While in theory it seems a good idea to have such a wage structure, in practise it is archaic. This has been a major factor in Arsenal’s trophy drought as they continued to lose players as a result, with their justification being that it was for a sizeable profit.
Alternatively, their rivals have made a point of it to match the market in order to retain their most talented players. Teams such as Man Utd have benefitted from such an approach as it has helped them prolong their success on the pitch.
Given the current scenario, it is imperative that Stan Kroenke addresses this immediately, as this approach is only aiding Arsenal’s drought, and it is forcing players like van Persie out of the door.
With Walcott’s contract also up for renewal, if something is not done sooner rather than later, Arsenal could find that two of their best players from last season wanting to move on.
Lack of strong leadership
While Arsene Wenger’s coaching ability can not be brought into question, the leadership structure around him leaves a lot to be desired. The exit of David Dein has been most evident in the decision making on ‘non-footballing’ matters.
From a sponsorship perspective, Arsenal have been impacted by their long term deals but they haven’t used the opportunity to innovate as other clubs have.

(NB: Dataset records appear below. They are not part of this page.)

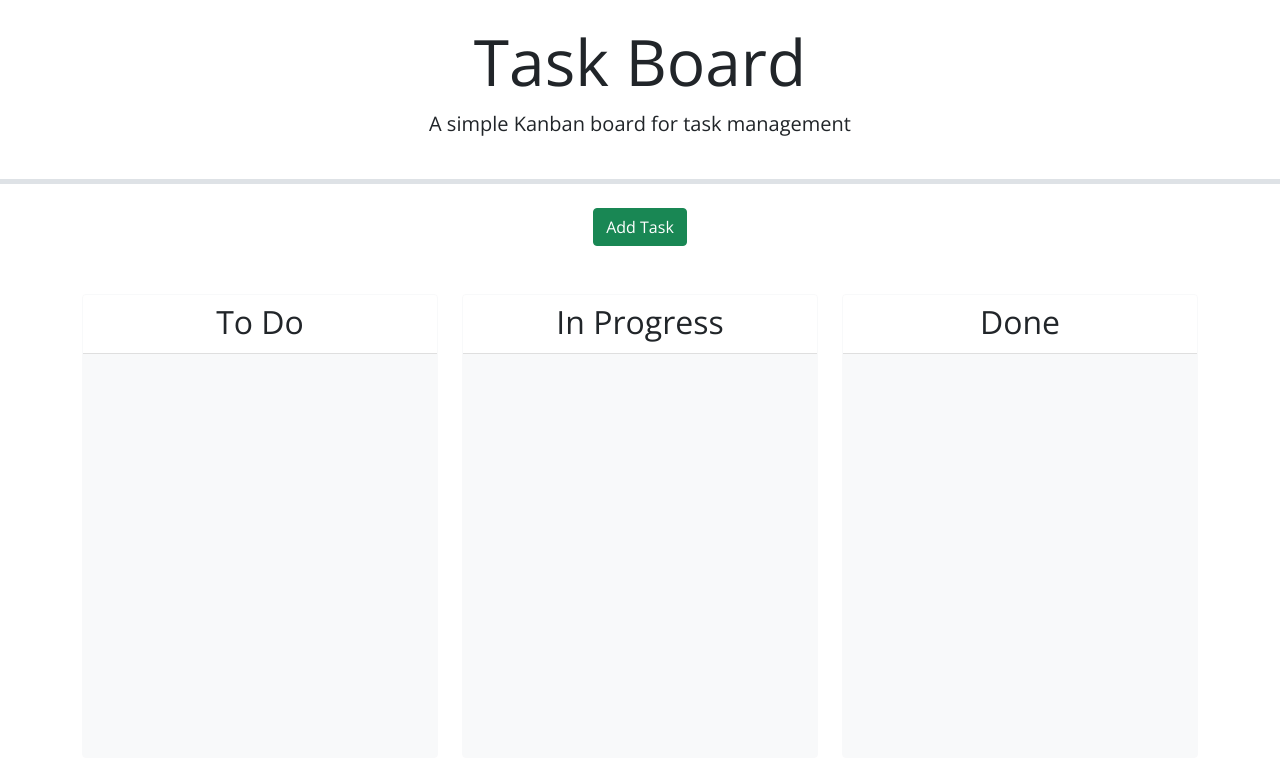
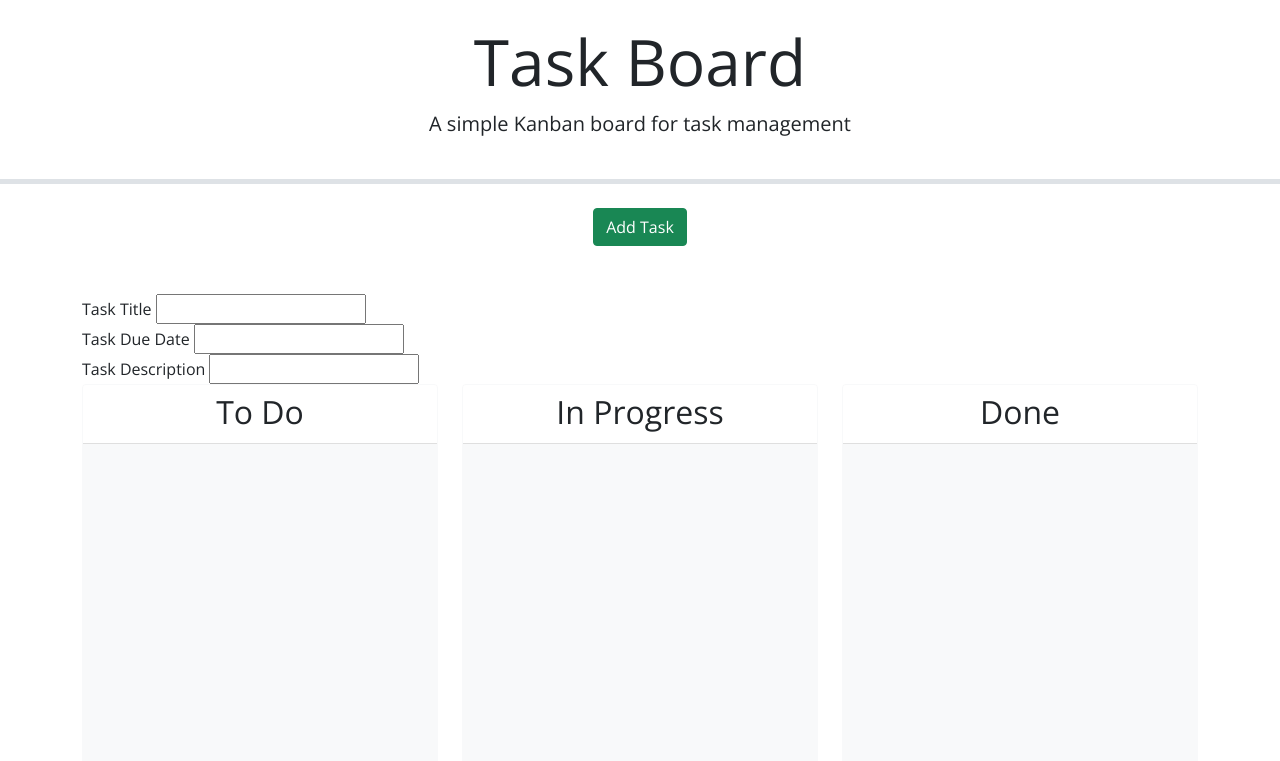
Before and after one commit to nvanschaack/task-board, a plain HTML site: page Develop/index.html in a window 1280 px wide. Drawn offline with nearby package versions, Linux system fonts and the light colour scheme.

Commit message:
made a form in html

```diff
--- a/Develop/index.html
+++ b/Develop/index.html
@@ -24,7 +24,22 @@
     <div class="text-center mb-5">
       <button class="btn btn-success" data-bs-toggle="modal" data-bs-target="#formModal">Add Task</button>
     </div>
+
     <!-- Todo: Create a modal with a form to add tasks -->
+    <form>
+      <div>
+        <label for="task title">Task Title</label>
+        <input type="text" />
+      </div>
+      <div>
+        <label for="task due date" id="date">Task Due Date</label>
+        <input />
+      </div>
+      <div>
+        <label for="task description">Task Description</label>
+        <input type="text" />
+      </div>
+    </form>
 
     <div class="row swim-lanes text-center justify-content-between">
       <div class="col-12 col-lg-4 d-flex">
@@ -65,6 +80,7 @@
     crossorigin="anonymous"></script>
   <script src="https://code.jquery.com/jquery-3.4.1.min.js"></script>
   <script src="https://code.jquery.com/ui/1.13.1/jquery-ui.min.js"></script>
+
   <script src="https://cdn.jsdelivr.net/npm/dayjs@1.11.3/dayjs.min.js"
     integrity="sha256-iu/zLUB+QgISXBLCW/mcDi/rnf4m4uEDO0wauy76x7U=" crossorigin="anonymous"></script>
 
```
Also changed, not shown: Develop/assets/js/script.js (line endings or trailing spaces). Lines whose indentation alone changed are shown as unchanged.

Usmanov even touched on the lack of some of professionalism to Arsenal’s approach.
So it isn’t a surprise that as of September 2011, Arsenal made £70m less than Man Utd do. It doesn’t however justify this difference as Arsenal’s fan base is sufficient to make this gulf in sponsorship revenue seem insane.
Aside from that, the board’s PR skills have only made Usmanov’s position stronger.
To many people’s disgust, it was found that any further movement on RVP’s decision was pending Gazidis’ return from a two week holiday.
Not only would you hope that your Chief Executive was present for such news, but you would expect it. At such a time, a good leader would be available instantly to steer the situation to the benefit of the club.
Usmanov however, didn’t hesitate in exploiting this fact and Hill-Wood’s response to his statement was pathetic at best. If there was ever at time for ‘Silent Stan’ to talk to the media it is now. Gazidis seems to be the wrong man to be guiding the club but it is Kroenke’s silence that leaves an opportunity for both the media and the fans to speculate about the failings of the club.
All in all, while Usmanov’s statement was a strategic one, as evident by his choice to designate Wenger no blame, a lot of the messages within it rang true. If we then consider the remaining issues, there is sufficient reason for players being driven out for both financial and football related reasons. So until the club gets their act together, both on and off the pitch, players will follow RVP out of the door.
My personal suggestion to resolve the situation is not a change of ownership however.
Instead, I believe it is Gazidis’ position that must come under review. There seems to be little direction from him and a stronger chief executive could not only abolish the wage structure, but also provide a greater amount of support (which includes constructive criticism from time to time) to Wenger in order to help return the club to its glory days.
image: © wonker